System Federation General Chairman FOR: General Manager, Operation & Maintenance
There appeared on behalf of the Company:
J. D. Champion – Supervisor, Labour Relations, Winnipeg
R. E. Noseworthy – Assistant Supervisor, Labour Relations, Winnipeg
R. A. Colquhoun – Labour Relations Officer, Montreal
And on behalf of the Brotherhood:
H. J. Thiessen – System Federation General Chairman, Ottawa
L. M. DiMassimo – Federation General Chairman, Montreal
R. Y. Gaudreau – Vice President, BMWE, Ottawa
AWARD OF THE ARBITRATOR
Rule 179 reads as follows:
Foremen are responsible for all tools, material and equipment in their charge and must see that they are properly and economically used and cared for. They must report loss or theft and must not give away any tools, material or equipment, or lend them without authority. (emphasis added)

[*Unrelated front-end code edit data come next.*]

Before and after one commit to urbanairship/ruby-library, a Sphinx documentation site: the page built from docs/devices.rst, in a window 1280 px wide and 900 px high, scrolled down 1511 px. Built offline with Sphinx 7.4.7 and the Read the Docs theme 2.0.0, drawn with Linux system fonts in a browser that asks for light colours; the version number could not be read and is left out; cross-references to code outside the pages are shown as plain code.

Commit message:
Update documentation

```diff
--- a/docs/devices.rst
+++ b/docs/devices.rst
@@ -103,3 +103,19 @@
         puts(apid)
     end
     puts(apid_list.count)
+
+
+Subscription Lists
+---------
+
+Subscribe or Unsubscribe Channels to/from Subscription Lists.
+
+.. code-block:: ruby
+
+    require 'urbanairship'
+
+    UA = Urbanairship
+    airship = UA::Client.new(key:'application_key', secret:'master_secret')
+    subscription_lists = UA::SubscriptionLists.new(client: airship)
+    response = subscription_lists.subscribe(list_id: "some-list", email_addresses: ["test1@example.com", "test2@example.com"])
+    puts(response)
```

There is no dispute that the grievor violated Rule 179 when on May 7, 1984, he gave his brother-in-law, Mr. Leonard Mattson, several Company fence posts allegedly for past favours performed on the grievor's behalf during the course of the latter's employment. It is common ground that Mr. Mattson is a farmer in the geographic region where Mr. Pongracz works and thereby would have had practical use for the fence posts.
The grievor has not denied giving Mr. Mattson the fence posts without first securing the necessary authorization from his superiors. Nor has the grievor claimed to have ever been authorized to give Company materials away in return for services provided him by persons during the course of employment.

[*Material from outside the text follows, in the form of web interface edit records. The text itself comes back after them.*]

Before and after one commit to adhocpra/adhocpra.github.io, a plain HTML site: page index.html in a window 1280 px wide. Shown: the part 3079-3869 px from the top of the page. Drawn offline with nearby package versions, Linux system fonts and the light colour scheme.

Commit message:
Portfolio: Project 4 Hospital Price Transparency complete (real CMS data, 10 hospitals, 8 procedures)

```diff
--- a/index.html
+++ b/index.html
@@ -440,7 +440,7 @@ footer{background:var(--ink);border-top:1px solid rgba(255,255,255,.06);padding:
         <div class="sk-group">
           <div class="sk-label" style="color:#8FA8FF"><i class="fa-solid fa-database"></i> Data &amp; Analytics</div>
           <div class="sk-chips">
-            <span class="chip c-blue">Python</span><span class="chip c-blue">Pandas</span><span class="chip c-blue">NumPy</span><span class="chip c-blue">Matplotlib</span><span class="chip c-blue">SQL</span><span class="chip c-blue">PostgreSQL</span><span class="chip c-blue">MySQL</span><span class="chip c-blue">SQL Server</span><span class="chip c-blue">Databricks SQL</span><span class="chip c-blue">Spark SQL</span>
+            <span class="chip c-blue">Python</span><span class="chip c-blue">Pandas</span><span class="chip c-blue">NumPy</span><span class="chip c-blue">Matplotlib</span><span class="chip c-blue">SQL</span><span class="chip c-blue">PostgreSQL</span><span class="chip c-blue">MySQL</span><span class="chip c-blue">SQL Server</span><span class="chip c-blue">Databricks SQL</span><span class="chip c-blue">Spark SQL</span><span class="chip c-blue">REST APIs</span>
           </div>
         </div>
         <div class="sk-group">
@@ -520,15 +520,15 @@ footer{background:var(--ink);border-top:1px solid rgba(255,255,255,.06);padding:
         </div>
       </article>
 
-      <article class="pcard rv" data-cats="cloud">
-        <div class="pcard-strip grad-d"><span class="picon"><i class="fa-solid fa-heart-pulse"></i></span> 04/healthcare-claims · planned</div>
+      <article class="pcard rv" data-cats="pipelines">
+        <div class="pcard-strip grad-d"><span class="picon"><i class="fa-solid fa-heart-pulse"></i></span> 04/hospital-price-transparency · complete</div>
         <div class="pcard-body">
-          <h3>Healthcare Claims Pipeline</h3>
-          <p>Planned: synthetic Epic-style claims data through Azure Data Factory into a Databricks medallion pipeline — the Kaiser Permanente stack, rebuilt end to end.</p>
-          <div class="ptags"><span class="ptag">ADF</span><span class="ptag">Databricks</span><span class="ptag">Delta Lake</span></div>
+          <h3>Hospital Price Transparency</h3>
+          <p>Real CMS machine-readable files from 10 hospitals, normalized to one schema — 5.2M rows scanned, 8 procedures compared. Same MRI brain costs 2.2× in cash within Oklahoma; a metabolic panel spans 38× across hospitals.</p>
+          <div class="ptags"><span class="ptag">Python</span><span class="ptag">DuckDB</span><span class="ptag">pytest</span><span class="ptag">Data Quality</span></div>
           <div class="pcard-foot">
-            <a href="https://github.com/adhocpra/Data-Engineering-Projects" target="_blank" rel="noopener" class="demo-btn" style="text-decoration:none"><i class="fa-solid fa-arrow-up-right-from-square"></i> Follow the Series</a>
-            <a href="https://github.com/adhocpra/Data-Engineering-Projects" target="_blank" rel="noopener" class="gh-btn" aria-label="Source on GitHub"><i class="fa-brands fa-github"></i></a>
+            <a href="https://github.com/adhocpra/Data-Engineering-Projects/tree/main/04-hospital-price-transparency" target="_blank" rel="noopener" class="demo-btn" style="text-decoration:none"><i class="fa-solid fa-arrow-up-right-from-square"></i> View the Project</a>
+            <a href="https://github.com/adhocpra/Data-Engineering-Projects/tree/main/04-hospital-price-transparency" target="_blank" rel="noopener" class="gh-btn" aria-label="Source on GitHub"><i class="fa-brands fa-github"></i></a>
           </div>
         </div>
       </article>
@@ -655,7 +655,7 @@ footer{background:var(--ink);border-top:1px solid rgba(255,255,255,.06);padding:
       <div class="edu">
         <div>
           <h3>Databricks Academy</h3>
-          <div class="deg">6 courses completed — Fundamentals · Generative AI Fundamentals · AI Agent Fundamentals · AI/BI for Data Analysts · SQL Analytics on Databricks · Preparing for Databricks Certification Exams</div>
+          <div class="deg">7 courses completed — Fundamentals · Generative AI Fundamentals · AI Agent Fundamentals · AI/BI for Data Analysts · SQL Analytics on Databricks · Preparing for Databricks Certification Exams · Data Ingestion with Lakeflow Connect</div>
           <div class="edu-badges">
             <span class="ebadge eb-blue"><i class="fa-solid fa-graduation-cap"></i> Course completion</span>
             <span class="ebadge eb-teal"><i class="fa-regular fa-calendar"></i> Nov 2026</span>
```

In this particular case the grievor indicated that he was merely compensating his brother-in-law for his assistance in providing towing services and for the use of his farm as a right of way during the previous winter.
It is clear that the Company has encountered (for good reason) serious suspicions as to the reliability and truth of the grievor's explanation. As a result, the Company, without necessarily alleging theft, has treated the grievor's admitted infraction of Rule 179 as tantamount to theft. And, accordingly, the Company has had recourse to the discharge penalty for the grievor's serious act of misconduct.
It should be made perfectly clear that the issue before me is not whether "payment in kind" (i.e., bartering) is an acceptable practice for compensating third parties for services provided Company employees when they are found in difficult circumstances. Surely, for the practice to be considered "acceptable" it should have the approval of a Company official who is authorized to endorse that practice as a means to compensation. The grievor was duty bound, as he readily admitted, to have secured such authorization particularly in the circumstances where a family relation was to be, the beneficiary of the payment.
Yet, just as it is impossible to be "a little bit pregnant" it is also difficult for the Company to allege the grievor is "a little bit of a thief" without charging that he is a thief.
It is clear to everyone concerned, including the grievor's Trade Union representatives, that the grievor committed a serious infraction by virtue of his violation of Rule 179. That does not, as the Trade Union urged, necessarily mean the grievor is a thief. In that regard I have no misgiving in saying I share the very same suspicion as the Company with respect to the grievor's real intentions.
Nonetheless, I cannot in good conscience support the discharge penalty for a "suspicion" that the grievor has engaged in an act of theft. That remedy should only be applied, unless clearly contained as a provision in Rule 179, to actual and proven acts of theft. What I am permitted to do, however, is to fashion an appropriate remedy that reflect the serious nature of the grievor's admitted infraction.
Accordingly, I am of the view that the grievor's discharge penalty should be removed and that a suspension be replaced for the period between October 23, 1984 when he was dismissed and the date of his reinstatement as provided herein. Moreover, the grievor's file is to show that another infraction of this nature will result in his termination. I shall remain seized for purposes of implementation.
(signed) DAVID H. KATES